→ Records shown
- - - - -

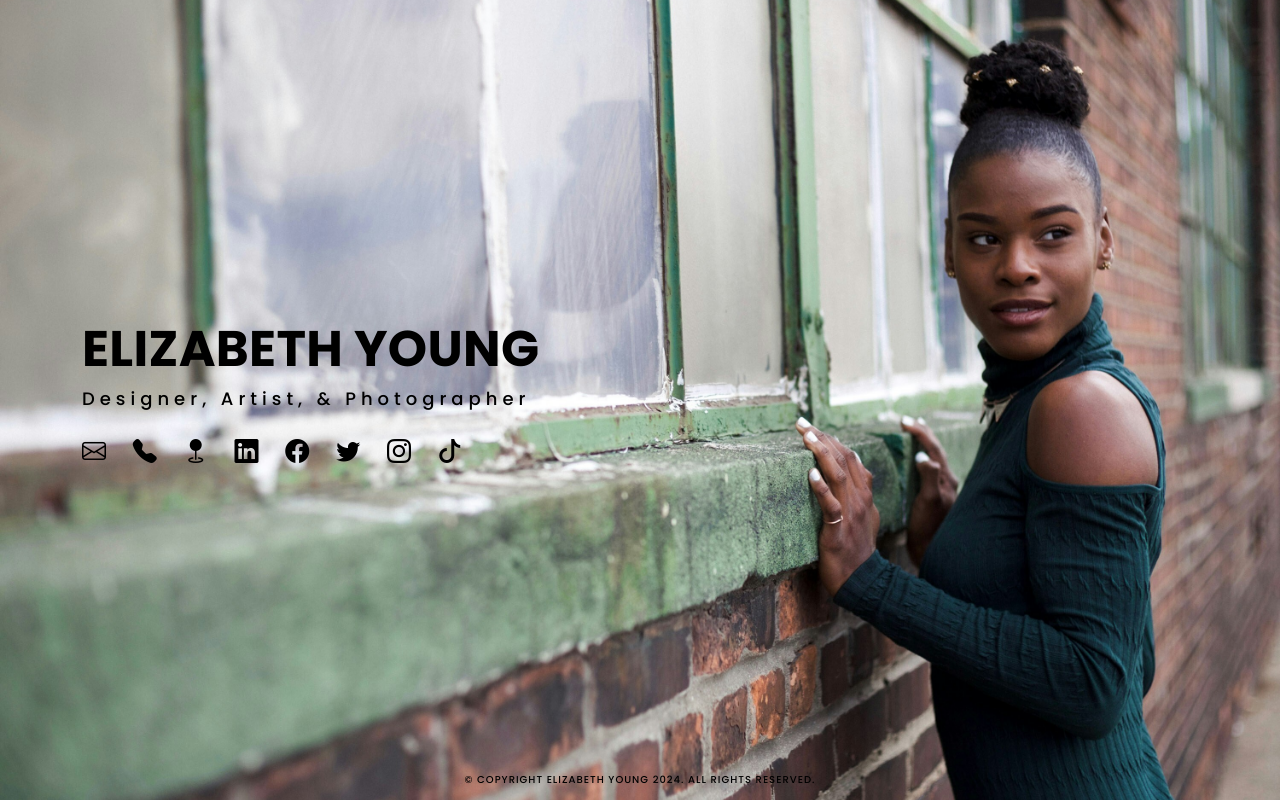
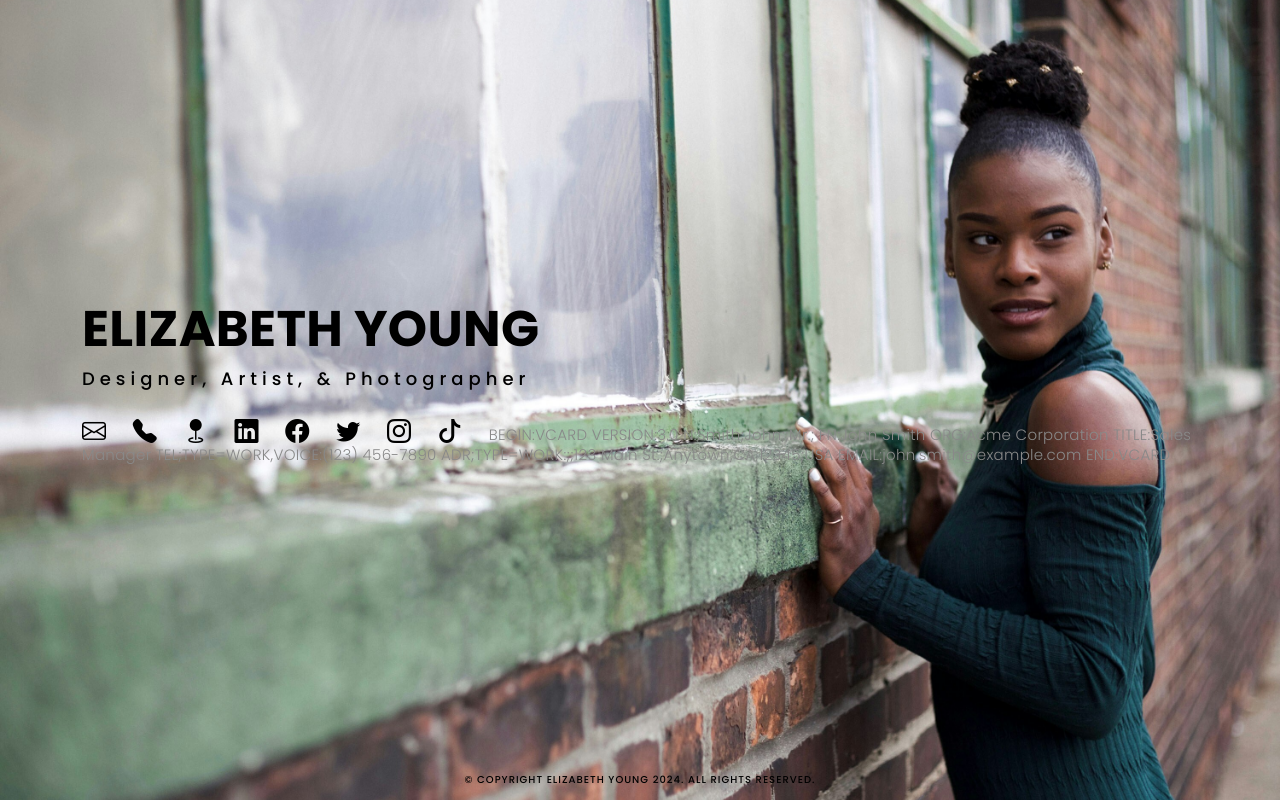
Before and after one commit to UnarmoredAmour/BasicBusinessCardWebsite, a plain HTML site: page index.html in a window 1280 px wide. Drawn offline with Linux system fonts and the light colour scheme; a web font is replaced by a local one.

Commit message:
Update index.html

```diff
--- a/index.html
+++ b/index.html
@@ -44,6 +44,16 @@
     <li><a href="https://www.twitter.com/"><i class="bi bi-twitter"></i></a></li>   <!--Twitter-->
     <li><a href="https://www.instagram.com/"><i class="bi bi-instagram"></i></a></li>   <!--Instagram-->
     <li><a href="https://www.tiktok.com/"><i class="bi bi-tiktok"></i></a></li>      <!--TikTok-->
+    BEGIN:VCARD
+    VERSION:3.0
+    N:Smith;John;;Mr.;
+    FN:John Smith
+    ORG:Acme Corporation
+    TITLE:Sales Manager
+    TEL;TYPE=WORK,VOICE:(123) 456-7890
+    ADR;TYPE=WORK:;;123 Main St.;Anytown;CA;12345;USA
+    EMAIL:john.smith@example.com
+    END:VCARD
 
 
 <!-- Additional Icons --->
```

- - - - -

→ Task item
Copy out every entry above verbatim. Leave each picture out.

→ Response to the task
Before and after one commit to UnarmoredAmour/BasicBusinessCardWebsite, a plain HTML site: page index.html in a window 1280 px wide. Drawn offline with Linux system fonts and the light colour scheme; a web font is replaced by a local one.

Commit message:
Update index.html

```diff
--- a/index.html
+++ b/index.html
@@ -44,6 +44,16 @@
     <li><a href="https://www.twitter.com/"><i class="bi bi-twitter"></i></a></li>   <!--Twitter-->
     <li><a href="https://www.instagram.com/"><i class="bi bi-instagram"></i></a></li>   <!--Instagram-->
     <li><a href="https://www.tiktok.com/"><i class="bi bi-tiktok"></i></a></li>      <!--TikTok-->
+    BEGIN:VCARD
+    VERSION:3.0
+    N:Smith;John;;Mr.;
+    FN:John Smith
+    ORG:Acme Corporation
+    TITLE:Sales Manager
+    TEL;TYPE=WORK,VOICE:(123) 456-7890
+    ADR;TYPE=WORK:;;123 Main St.;Anytown;CA;12345;USA
+    EMAIL:john.smith@example.com
+    END:VCARD
 
 
 <!-- Additional Icons --->
```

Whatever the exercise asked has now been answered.